[ppml] Policy Proposal: Expand timeframe of Additional Requests
paul at vix.com
Thu Aug 16 15:35:13 EDT 2007
> ... IP numbers have no value to a hoarder unless they can sell them. So the
> hoarder is going to obtain as much as he can then as soon as IPv4 runout
> happens he's going to try to sell as much as he can as soon as he can -
> since the value of IPv4 will be highest right after runout.
i wish that i agreed. even leaving aside the fact that IP addresses aren't
property and that any market in them is a black market until and unless the
community generally agrees to loosen the ties that bind us to RFC 2050, i'm
struck by my utter disbelief that hoarders will dump. when you've got a
pile of stuff that costs you nothing to hold onto (no upkeep, so this isn't
like pork bellies), you will trickle it out into the market at a pace designed
to keep prices high. if we postulate N hoarders and demand Q per interval T,
each hoarder will have the quota of (N/Q)/T, knowing that if they exceed this
they will not maximize their profit. see the RAM chip market for examples,
except that in RAM chips the value of your hoard goes down with innovation --
having a lot of 256K chips is a burden when 512K chips come out, etc.
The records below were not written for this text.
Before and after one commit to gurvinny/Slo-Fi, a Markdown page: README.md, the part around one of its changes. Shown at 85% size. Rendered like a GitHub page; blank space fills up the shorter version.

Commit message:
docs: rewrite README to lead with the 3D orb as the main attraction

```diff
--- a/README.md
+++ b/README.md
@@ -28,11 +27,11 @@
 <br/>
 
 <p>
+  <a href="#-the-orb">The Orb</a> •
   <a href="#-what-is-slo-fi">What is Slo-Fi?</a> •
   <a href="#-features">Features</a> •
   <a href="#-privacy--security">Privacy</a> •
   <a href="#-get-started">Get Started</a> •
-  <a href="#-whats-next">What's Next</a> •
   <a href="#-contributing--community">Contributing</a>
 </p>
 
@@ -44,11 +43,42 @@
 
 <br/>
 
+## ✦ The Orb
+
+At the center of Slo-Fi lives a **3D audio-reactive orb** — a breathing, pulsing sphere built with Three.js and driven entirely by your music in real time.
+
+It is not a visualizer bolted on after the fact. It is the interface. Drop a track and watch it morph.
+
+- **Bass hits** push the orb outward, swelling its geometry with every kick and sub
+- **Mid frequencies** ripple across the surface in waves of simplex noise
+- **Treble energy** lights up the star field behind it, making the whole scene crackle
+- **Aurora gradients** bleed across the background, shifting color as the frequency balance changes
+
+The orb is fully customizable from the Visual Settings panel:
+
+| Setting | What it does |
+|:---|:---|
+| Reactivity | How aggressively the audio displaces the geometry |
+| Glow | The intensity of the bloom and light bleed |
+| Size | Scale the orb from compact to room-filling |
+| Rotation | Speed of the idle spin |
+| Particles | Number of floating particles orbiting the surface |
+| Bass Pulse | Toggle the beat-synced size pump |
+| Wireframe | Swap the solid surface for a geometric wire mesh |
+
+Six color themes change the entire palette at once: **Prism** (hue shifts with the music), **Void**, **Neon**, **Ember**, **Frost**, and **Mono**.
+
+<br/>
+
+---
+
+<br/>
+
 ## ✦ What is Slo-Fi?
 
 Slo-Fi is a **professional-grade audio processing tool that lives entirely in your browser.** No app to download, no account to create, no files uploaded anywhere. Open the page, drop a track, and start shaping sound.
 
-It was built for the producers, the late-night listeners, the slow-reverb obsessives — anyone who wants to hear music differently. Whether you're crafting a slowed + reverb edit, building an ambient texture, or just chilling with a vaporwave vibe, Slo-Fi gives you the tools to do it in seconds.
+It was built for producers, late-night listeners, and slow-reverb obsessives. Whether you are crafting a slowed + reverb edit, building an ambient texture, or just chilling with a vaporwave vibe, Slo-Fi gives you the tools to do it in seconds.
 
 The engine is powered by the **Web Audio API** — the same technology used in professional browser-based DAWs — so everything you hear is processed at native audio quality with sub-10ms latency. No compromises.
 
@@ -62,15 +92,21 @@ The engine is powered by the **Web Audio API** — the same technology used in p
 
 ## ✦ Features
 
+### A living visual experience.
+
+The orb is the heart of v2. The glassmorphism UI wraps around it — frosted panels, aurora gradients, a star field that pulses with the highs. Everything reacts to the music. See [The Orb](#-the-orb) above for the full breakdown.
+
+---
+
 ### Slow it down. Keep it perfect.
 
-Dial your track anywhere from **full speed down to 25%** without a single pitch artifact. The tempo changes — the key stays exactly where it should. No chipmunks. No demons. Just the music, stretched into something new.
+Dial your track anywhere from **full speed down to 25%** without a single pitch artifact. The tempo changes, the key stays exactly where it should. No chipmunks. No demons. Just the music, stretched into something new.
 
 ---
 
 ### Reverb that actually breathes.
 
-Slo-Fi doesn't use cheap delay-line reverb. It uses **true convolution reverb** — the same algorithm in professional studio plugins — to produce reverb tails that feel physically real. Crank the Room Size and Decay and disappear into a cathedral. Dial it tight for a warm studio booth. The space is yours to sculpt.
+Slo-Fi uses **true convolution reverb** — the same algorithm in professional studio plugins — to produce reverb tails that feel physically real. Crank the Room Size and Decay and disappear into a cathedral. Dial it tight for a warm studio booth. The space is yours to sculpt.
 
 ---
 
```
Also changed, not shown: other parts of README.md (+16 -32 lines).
IPv4
addresses, if the hoarders played their cards right, could increase in cost
over time, since IPv6 is such a dark horse.
> This will simply have the effect of delaying IPv6 switchover for the rich
> organizations that can afford to buy from hoarders. In other words,
> hoarding does not really take IPv4 out of circulation, since the hoarder has
> to see it put in to circulation to get paid.
a hoarder has to limit the amount put into circulation to get paid "the most."
IOW, they would only dump in the months before IPv6 appeared to be viable, and
that could still be "never" if the community doesn't get some coherency on it.
> And the side effects would be terrible. Almost certainly it would prompt
> court cases and the like that could possibly produce caselaw in some
> jurisdictions of considering IP addresses property, thus ARIN might lose
> control of the assignment authority. That is why we would be foolish not to
> do what we can to make the environment for "ip v4 sales" to be very
> difficult for a hoarder to operate in.
on this point, i agree, with the proviso that ARIN's authority to allocate
would become moot if there is nothing to allocate, and ARIN derives its
authority from the community, who may yet cohere on the topic of address
property rights. RFC 2050 describes a "right to use" on the "basis of need".
perhaps if there's nothing left to allocate, the community will decide to
expand this to a "right to use and/or dispose" which is the technical
definition of property in most of the world. (dispose doesn't mean
incinerate, it means do something that means you don't have it any more, like
sell it.) that's a global community decision not a regional community
decision. i don't know if it would be possible to rev RFC 2050 in today's
world, but i expect some RIR bylaws somewhere might also have to be amended.
also, on this point, the community seems thus far quite divided. folks who
expect to keep needing more new IPv4 addresses after central pool depletion
seem to favour the idea of making it "legal to buy them" (and therefore,
"legal to sell them"). folks who expect to be able to renumber or to use NAT
or to become more efficient seem to favour the idea of making it "legal to
sell". on the other hand, folks who know that the highest and best use of
property is to buy low and sell high, speculate, and subdivide, are concerned
about the digital divide (can afford addresses vs. not), globalization (a
village ISP in africa might be able to make the equivilent of a year's profit
by selling their IP address block in new york), routing table growth due to
subdivision, and probably other things i'm not thinking of at the moment.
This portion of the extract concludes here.